the day when you're not feeding the baby
Take your time and get comfortable with pillows or a Boppy, just as you would if you were nursing.
You can even prop a small baby comfortably on a pillow so she is facing
you, and then you have a free hand to touch her. Let her play with your
hands, your fingers, your face. Gently discourage her from playing with
the hard, plastic bottle by offering your soft, warm skin.
Don't rush things. Let
the baby eat at his or her own pace. Sometimes you have to take the
nipple out a bit and let the baby "catch up" on swallowing, much like
during breastfeeding let-down. Don't force-feed the baby. S/he will

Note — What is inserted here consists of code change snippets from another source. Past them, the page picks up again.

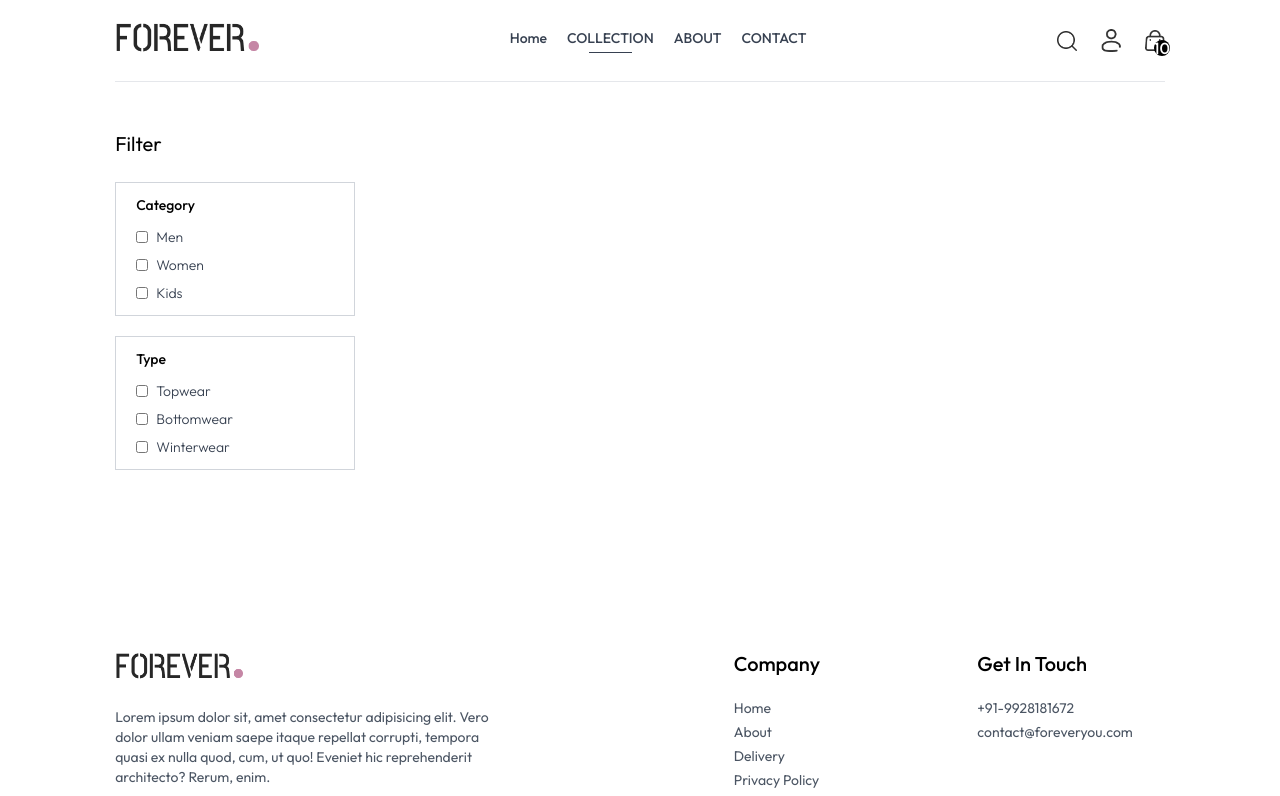
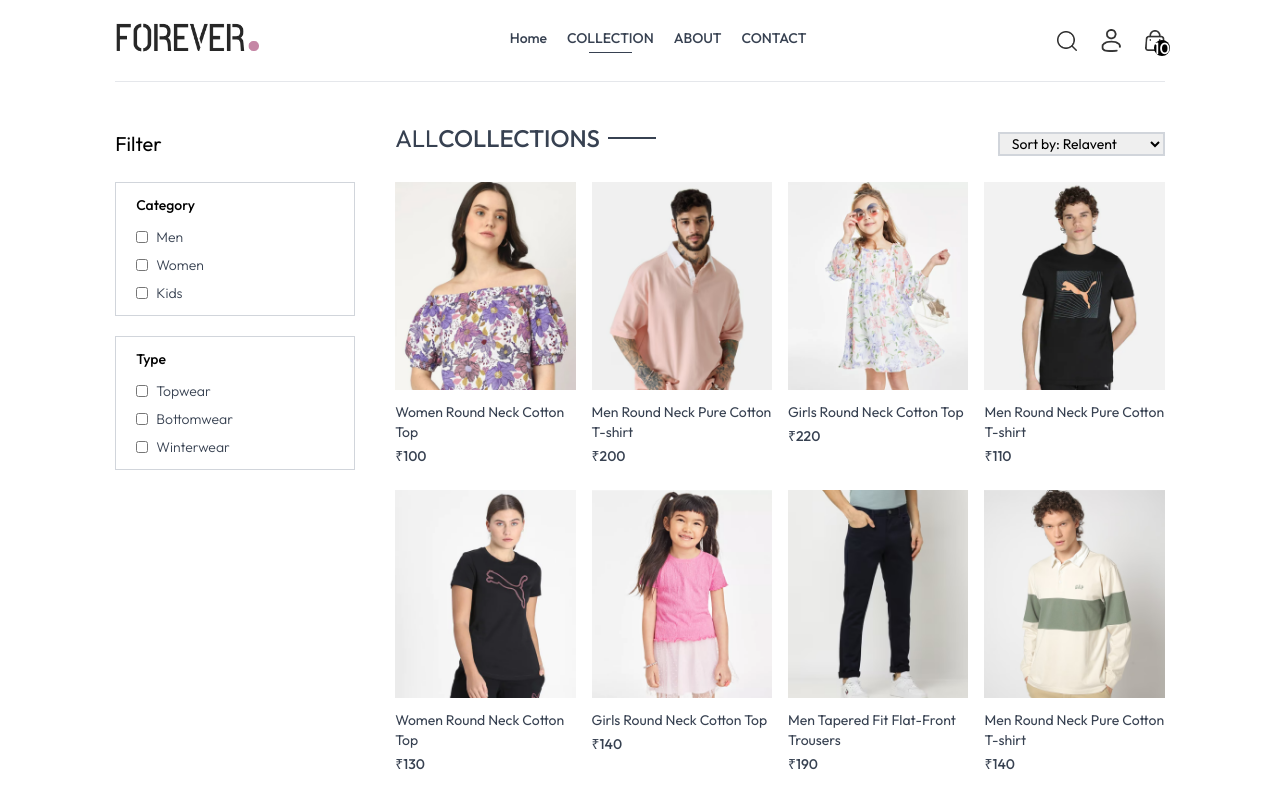
Before and after one commit to NikhilBhatt-dev/E-commerce, a React (Vite) app: page /collection in a window 1280 px wide. Shown: the top 796 px of the page. Built offline with nearby package versions, Linux system fonts and the light colour scheme.

Commit message:
fix filter

```diff
--- a/src/components/Footer.jsx
+++ b/src/components/Footer.jsx
@@ -34,7 +34,7 @@ const Footer = () => {
         <div>
             <hr />
             <p className='py-5 text-sm text-center'>
-                Copyright 2024@ All Rights Reserved
+                Copyright 2026@ All Rights Reserved
             </p>
         </div>
 
--- a/src/context/ShopContext.jsx
+++ b/src/context/ShopContext.jsx
@@ -5,7 +5,7 @@ export const ShopContext =  createContext();
 
 const ShopContextProvider = (props) => {
 
-    const currency = '$';
+    const currency = '₹';
     const delivery_fee = 10;
 
     const value = {
--- a/src/pages/Collection.jsx
+++ b/src/pages/Collection.jsx
@@ -1,15 +1,99 @@
-import React, { useContext, useState } from 'react'
+import React, { useContext, useEffect, useState } from 'react'
 import { ShopContext } from '../context/ShopContext'
 import { assets } from '../assets/assets'
 import ProductItem from '../components/ProductItem'
+import Title from '../components/Title'
 
 const Collection = () => {
 
+
   const { products } = useContext(ShopContext);
   const [showFilter, setShowFilter] = useState(false);
+  const [filterProducts, setFilterProducts] = useState([]);
+  const [category, setCategory] = useState([]);
+  const [subCategory, setSubCategory] = useState([]);
+
+  const [sortType, setSortType] = useState('relavent');
+
+  const toggleCategory = (e) => {
+
+    if (category.includes(e.target.value)) {
+      setCategory(prev => prev.filter((item) => item !== e.target.value));
+    } else {
+      setCategory(prev => [...prev, e.target.value]);
+    }
+  };
+
+  const toggleSubCategory = (e) => {
+    if (subCategory.includes(e.target.value)) {
+      setSubCategory(prev => prev.filter((item) => item !== e.target.value));
+    } else {
+      setSubCategory(prev => [...prev, e.target.value]);
+    }
+  }
+
+  const applyFilter = () => {
+    let productCopy = [...products];
+
+    // Category filter
+    if (category.length > 0) {
+      productCopy = productCopy.filter(item =>
+        category.includes(item.category)
+      );
+    }
+
+    // SubCategory filter
+    if (subCategory.length > 0) {
+      productCopy = productCopy.filter(item =>
+        subCategory.includes(item.subCategory)
+      );
+    }
+
+    // Sorting
+    if (sortType === "low-high") {
+      productCopy.sort((a, b) => a.price - b.price);
+    }
+
+    if (sortType === "high-low") {
+      productCopy.sort((a, b) => b.price - a.price);
+    }
+
+    setFilterProducts(productCopy);
+  };
+
+  // const sortProduct = () => {
+  //   let fpCopy = filterProducts.slice();
+
+  //   switch (sortType) {
+  //     case 'low-high':
+  //       setFilterProducts(fpCopy.sort((a, b) => a.price - b.price));
+  //       break;
+
+  //     case 'high-low':
+  //       setFilterProducts(fpCopy.sort((a, b) => b.price - a.price));
+  //       break;
+
+  //     default:
+  //       applyFilter();
+  //       break;
+  //   }
+
+  // }
+
+
+
+
+  useEffect(() => {
+    applyFilter();
+  }, [category, subCategory, sortType, products]);
+
+  // useEffect(() => {
+  //   sortProduct();
+  // }, [sortType, ])
+
 
   return (
-    <div className='flex flex-col sm:flex-row gap-1 sm:gap-10 pt-10 border-t'>
+    <div className='flex flex-col sm:flex-row gap-1 sm:gap-10 pt-10  border-t'>
 
       {/* Filter Section */}
       <div className='min-w-60'>
@@ -32,17 +116,17 @@ const Collection = () => {
 
           <div className='flex flex-col gap-2 text-sm font-light text-gray-700'>
             <label className='flex gap-2'>
-              <input type="checkbox" value="Men" className='w-3' />
+              <input type="checkbox" value="Men" onChange={toggleCategory} className='w-3' />
               Men
             </label>
 
             <label className='flex gap-2'>
-              <input type="checkbox" value="Women" className='w-3' />
+              <input type="checkbox" value="Women" onChange={toggleCategory} className='w-3' />
               Women
             </label>
 
             <label className='flex gap-2'>
-              <input type="checkbox" value="Kids" className='w-3' />
+              <input type="checkbox" value="Kids" onChange={toggleCategory} className='w-3' />
               Kids
             </label>
           </div>
@@ -54,17 +138,17 @@ const Collection = () => {
 
           <div className='flex flex-col gap-2 text-sm font-light text-gray-700'>
             <label className='flex gap-2'>
-              <input type="checkbox" value="Topwear" className='w-3' />
+              <input type="checkbox" value="Topwear" onChange={toggleSubCategory} className='w-3' />
               Topwear
             </label>
 
             <label className='flex gap-2'>
-              <input type="checkbox" value="Bottomwear" className='w-3' />
+              <input type="checkbox" value="Bottomwear" onChange={toggleSubCategory} className='w-3' />
               Bottomwear
             </label>
 
             <label className='flex gap-2'>
-              <input type="checkbox" value="Winterwear" className='w-3' />
+              <input type="checkbox" value="Winterwear" onChange={toggleSubCategory} className='w-3' />
               Winterwear
             </label>
           </div>
@@ -72,8 +156,49 @@ const Collection = () => {
 
       </div>
 
+      {/* Right Side */}
+
+      <div className='flex-1'>
+
+        <div className='flex justify-between items-center text-base sm:text-2xl mb-4'>
+          <Title text1={'ALL'} text2={'COLLECTIONS'} />
+
+          {/* products sort */}
+
+          <select onChange={(e) => setSortType(e.target.value)} className='border-2 border-gray-300 text-sm px-2'>
+            <option value="relavent"> Sort by: Relavent </option>
+            <option value="low-high"> Sort by:Low to High </option>
+            <option value="high-low"> Sort by:Hight to Low </option>
+          </select>
+
+        </div>
+
+
+        {/* Map products */}
+
+        <div className='grid grid-cols-2 md:grid-cols-3 lg:grid-cols-4 gap-4 gap-y-6'>
+
+          {
+            filterProducts.map((item, index) => (
+              <ProductItem
+                key={index}
+                id={item._id}
+                image={item.image}
+                name={item.name}
+                price={item.price}
+              />
+            ))
+          }
+
+        </div>
+      </div>
+
+
     </div>
+
   )
+
+
 }
 
-export default Collection
+  export default Collection
```
Also changed, not shown: src/assets/hero_img.png.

start and stop on their own. Be patient. Your baby will let you know
when s/he is done.
A good latch is just as important for bottle-feeding as it is for breastfeeding.
Breastfed babies develop their jaw, tongue and facial muscles and
coordination through suckling, so ensure your bottle-fed baby has a good
latch. Her lips should be everted (rolled outwards), and touching the
nipple all the way around so no air gets in her mouth. Look at pictures
of breastfeeding latches to learn more.
Each baby is unique and has his or her own suckling technique.
You may need to go through several styles of bottles and nipples before
you find the one that's right for your baby. Pay attention to your
baby's comfort level during eating - is it too slow? Too fast? Is the
nipple too wide or too narrow? Is the baby taking in too much air
(causing painful gas and fussiness)? Are they just chewing on the nipple
and not able to suck effectively? (Also, remember your baby's suckling
style will change as s/he grows.)
Gaze into your baby's eyes, talk to her, sing to her.
Rock in a rocking chair or glider. Curl up in bed. Dim the lights, shut
out distractions, and focus entirely on your baby - because the bottle
is between you and your baby, you'll need to go the extra mile to get
close to the breastfeeding experience.
Always offer formula at near-body temperature.
Some babies will take a room-temperature or cold bottle, but remember,
with bottle-feeding you need to compensate for having that bottle
between you and your baby.
DO NOT BOTTLE-PROP. EVER. It is unsafe. Also, because
you have the bottle between you and your baby, you can compensate for
any lack of physical bonding by dedicating yourself to bottle-nursing
with love. Bottle-propping leads to feeding problems, possible choking,
and dental problems, in addition to possibly creating detachment in both
parent and baby.